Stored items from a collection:

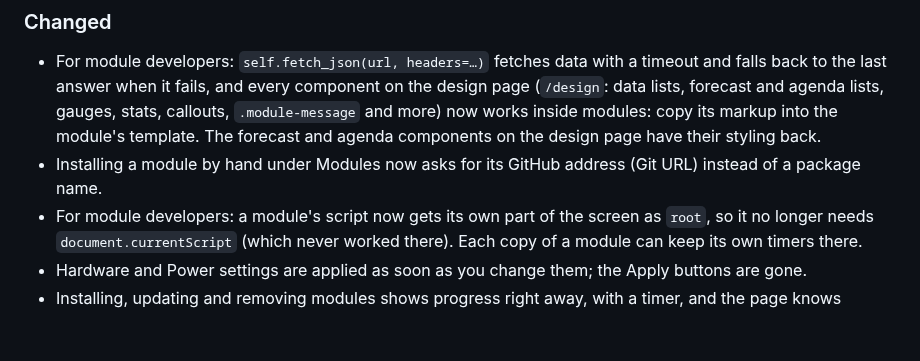
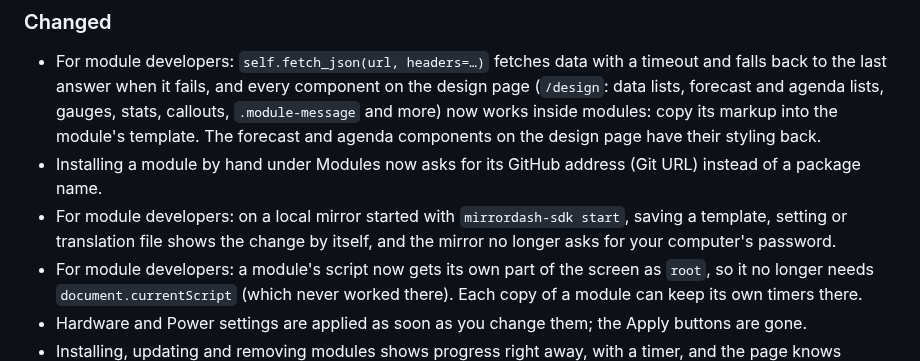
Before and after one commit to Menturan/MirrorDash, a Markdown page: CHANGELOG.md, the part around the change. GitHub-like rendering; blank space fills up the shorter version.

Commit message:
docs(changelog): dev mirror reloads on save and doesn't ask for a password
Co-Authored-By: Claude Opus 5.5 <noreply@anthropic.com>

```diff
--- a/CHANGELOG.md
+++ b/CHANGELOG.md
@@ -24,6 +24,7 @@ There are two kinds of releases:
 ### Changed
 - For module developers: `self.fetch_json(url, headers=…)` fetches data with a timeout and falls back to the last answer when it fails, and every component on the design page (`/design`: data lists, forecast and agenda lists, gauges, stats, callouts, `.module-message` and more) now works inside modules: copy its markup into the module's template. The forecast and agenda components on the design page have their styling back.
 - Installing a module by hand under Modules now asks for its GitHub address (Git URL) instead of a package name.
+- For module developers: on a local mirror started with `mirrordash-sdk start`, saving a template, setting or translation file shows the change by itself, and the mirror no longer asks for your computer's password.
 - For module developers: a module's script now gets its own part of the screen as `root`, so it no longer needs `document.currentScript` (which never worked there). Each copy of a module can keep its own timers there.
 - Hardware and Power settings are applied as soon as you change them; the Apply buttons are gone.
 - Installing, updating and removing modules shows progress right away, with a timer, and the page knows exactly when the mirror is back. If something goes wrong you see what failed.
```
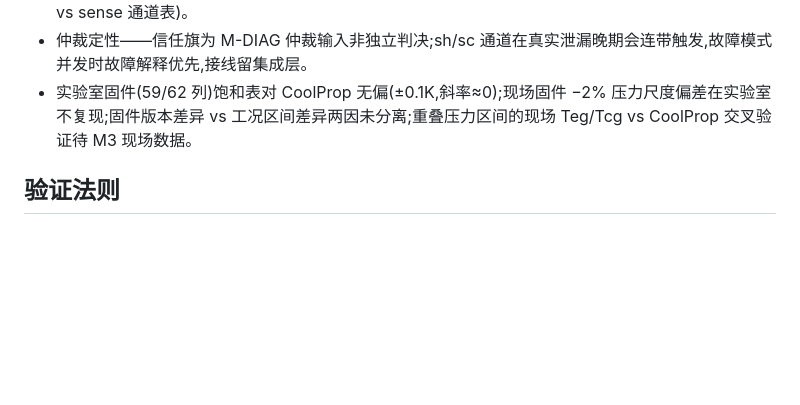
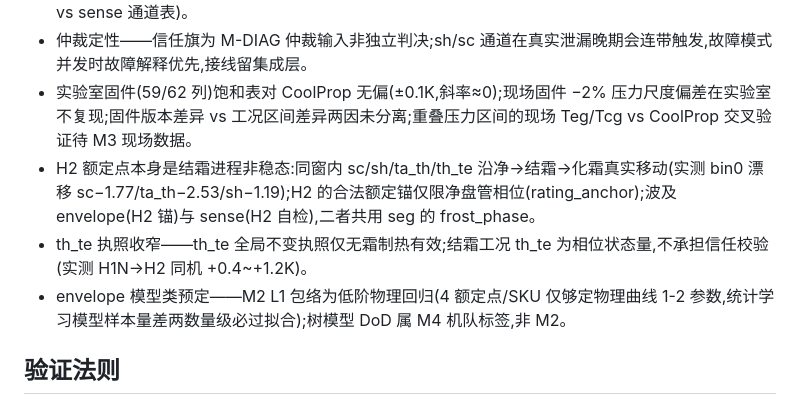
Before and after one commit to yhai3596/hvactool, a Markdown page: IOT/fdd/CLAUDE.md, the part around the change. Rendered like a GitHub page; blank space fills up the shorter version.

Commit message:
docs: lock H2 frost-process finding, th_te license narrowing, envelope model-class predetermination

```diff
--- a/IOT/fdd/CLAUDE.md
+++ b/IOT/fdd/CLAUDE.md
@@ -29,6 +29,9 @@
 - 架构原则——尺与被测物分离:M-FEAT 在某模式注册为特征的量,禁止在该模式充当 sense 不变量;通道表带模式门,新建通道强制对注册表交叉核对;本条源于 th_te 事件(Project 侧成文矛盾,铁律 9/注册表 vs sense 通道表)。
 - 仲裁定性——信任旗为 M-DIAG 仲裁输入非独立判决;sh/sc 通道在真实泄漏晚期会连带触发,故障模式并发时故障解释优先,接线留集成层。
 - 实验室固件(59/62 列)饱和表对 CoolProp 无偏(±0.1K,斜率≈0);现场固件 −2% 压力尺度偏差在实验室不复现;固件版本差异 vs 工况区间差异两因未分离;重叠压力区间的现场 Teg/Tcg vs CoolProp 交叉验证待 M3 现场数据。
+- H2 额定点本身是结霜进程非稳态:同窗内 sc/sh/ta_th/th_te 沿净→结霜→化霜真实移动(实测 bin0 漂移 sc−1.77/ta_th−2.53/sh−1.19);H2 的合法额定锚仅限净盘管相位(rating_anchor);波及 envelope(H2 锚)与 sense(H2 自检),二者共用 seg 的 frost_phase。
+- th_te 执照收窄——th_te 全局不变执照仅无霜制热有效;结霜工况 th_te 为相位状态量,不承担信任校验(实测 H1N→H2 同机 +0.4~+1.2K)。
+- envelope 模型类预定——M2 L1 包络为低阶物理回归(4 额定点/SKU 仅够定物理曲线 1-2 参数,统计学习模型样本量差两数量级必过拟合);树模型 DoD 属 M4 机队标签,非 M2。
 
 ## 验证法则
 
```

Prompt :: Where in the entries above does the word "sense" appear? Copy each line that has it.

Solution to this task ::
 - 架构原则——尺与被测物分离:M-FEAT 在某模式注册为特征的量,禁止在该模式充当 sense 不变量;通道表带模式门,新建通道强制对注册表交叉核对;本条源于 th_te 事件(Project 侧成文矛盾,铁律 9/注册表 vs sense 通道表)。
+- H2 额定点本身是结霜进程非稳态:同窗内 sc/sh/ta_th/th_te 沿净→结霜→化霜真实移动(实测 bin0 漂移 sc−1.77/ta_th−2.53/sh−1.19);H2 的合法额定锚仅限净盘管相位(rating_anchor);波及 envelope(H2 锚)与 sense(H2 自检),二者共用 seg 的 frost_phase。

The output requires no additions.